MATERIAL PROVIDED below:
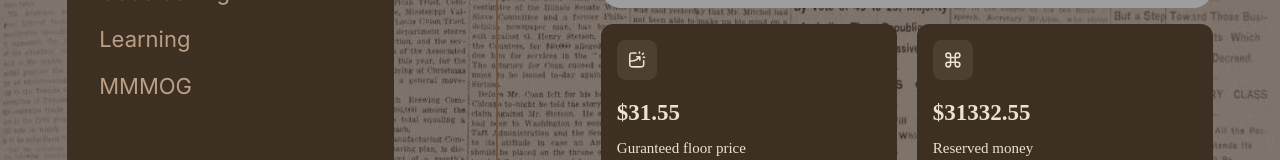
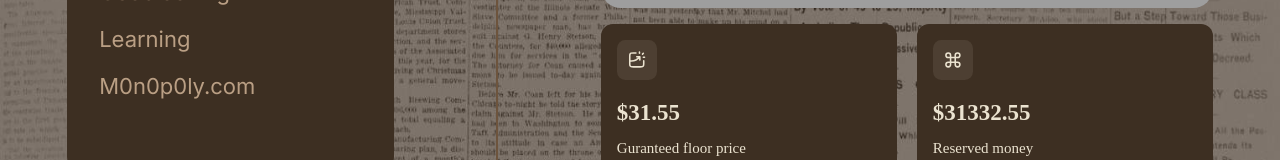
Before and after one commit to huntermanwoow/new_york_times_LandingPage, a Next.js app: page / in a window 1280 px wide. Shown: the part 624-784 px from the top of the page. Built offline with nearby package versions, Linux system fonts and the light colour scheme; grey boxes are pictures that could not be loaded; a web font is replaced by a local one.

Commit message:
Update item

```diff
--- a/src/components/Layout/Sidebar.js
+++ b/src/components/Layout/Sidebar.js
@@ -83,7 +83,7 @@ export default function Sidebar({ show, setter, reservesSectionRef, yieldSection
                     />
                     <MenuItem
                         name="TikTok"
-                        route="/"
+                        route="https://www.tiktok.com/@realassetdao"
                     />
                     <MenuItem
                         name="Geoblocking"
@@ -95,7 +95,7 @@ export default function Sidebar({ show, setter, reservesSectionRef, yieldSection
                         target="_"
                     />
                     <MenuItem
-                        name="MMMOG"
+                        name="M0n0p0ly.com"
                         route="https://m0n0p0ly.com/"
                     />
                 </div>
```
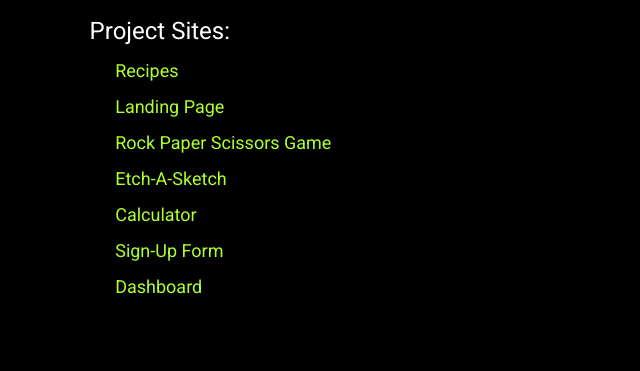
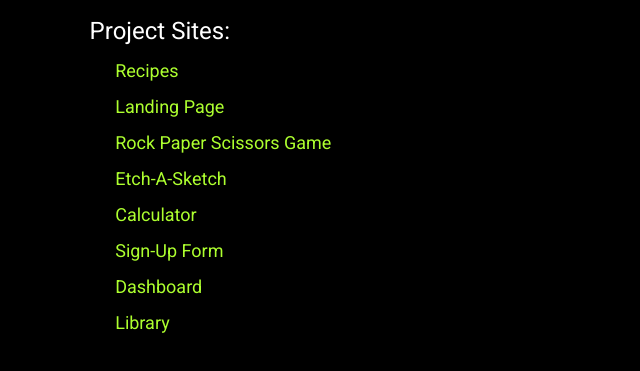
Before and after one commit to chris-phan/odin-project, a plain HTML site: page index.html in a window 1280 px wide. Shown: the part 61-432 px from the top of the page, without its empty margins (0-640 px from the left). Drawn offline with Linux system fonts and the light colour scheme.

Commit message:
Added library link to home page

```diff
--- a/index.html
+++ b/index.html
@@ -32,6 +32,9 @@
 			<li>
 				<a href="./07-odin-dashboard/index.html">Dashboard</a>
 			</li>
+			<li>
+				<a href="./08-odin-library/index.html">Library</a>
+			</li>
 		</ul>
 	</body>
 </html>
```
End of MATERIAL PROVIDED.
:: PROBLEM REQUIREMENTS ::
All of the records should be output exactly as they stand, with pictures omitted.

:: RESULT ::
Before and after one commit to huntermanwoow/new_york_times_LandingPage, a Next.js app: page / in a window 1280 px wide. Shown: the part 624-784 px from the top of the page. Built offline with nearby package versions, Linux system fonts and the light colour scheme; grey boxes are pictures that could not be loaded; a web font is replaced by a local one.

Commit message:
Update item

```diff
--- a/src/components/Layout/Sidebar.js
+++ b/src/components/Layout/Sidebar.js
@@ -83,7 +83,7 @@ export default function Sidebar({ show, setter, reservesSectionRef, yieldSection
                     />
                     <MenuItem
                         name="TikTok"
-                        route="/"
+                        route="https://www.tiktok.com/@realassetdao"
                     />
                     <MenuItem
                         name="Geoblocking"
@@ -95,7 +95,7 @@ export default function Sidebar({ show, setter, reservesSectionRef, yieldSection
                         target="_"
                     />
                     <MenuItem
-                        name="MMMOG"
+                        name="M0n0p0ly.com"
                         route="https://m0n0p0ly.com/"
                     />
                 </div>
```
Before and after one commit to chris-phan/odin-project, a plain HTML site: page index.html in a window 1280 px wide. Shown: the part 61-432 px from the top of the page, without its empty margins (0-640 px from the left). Drawn offline with Linux system fonts and the light colour scheme.

Commit message:
Added library link to home page

```diff
--- a/index.html
+++ b/index.html
@@ -32,6 +32,9 @@
 			<li>
 				<a href="./07-odin-dashboard/index.html">Dashboard</a>
 			</li>
+			<li>
+				<a href="./08-odin-library/index.html">Library</a>
+			</li>
 		</ul>
 	</body>
 </html>
```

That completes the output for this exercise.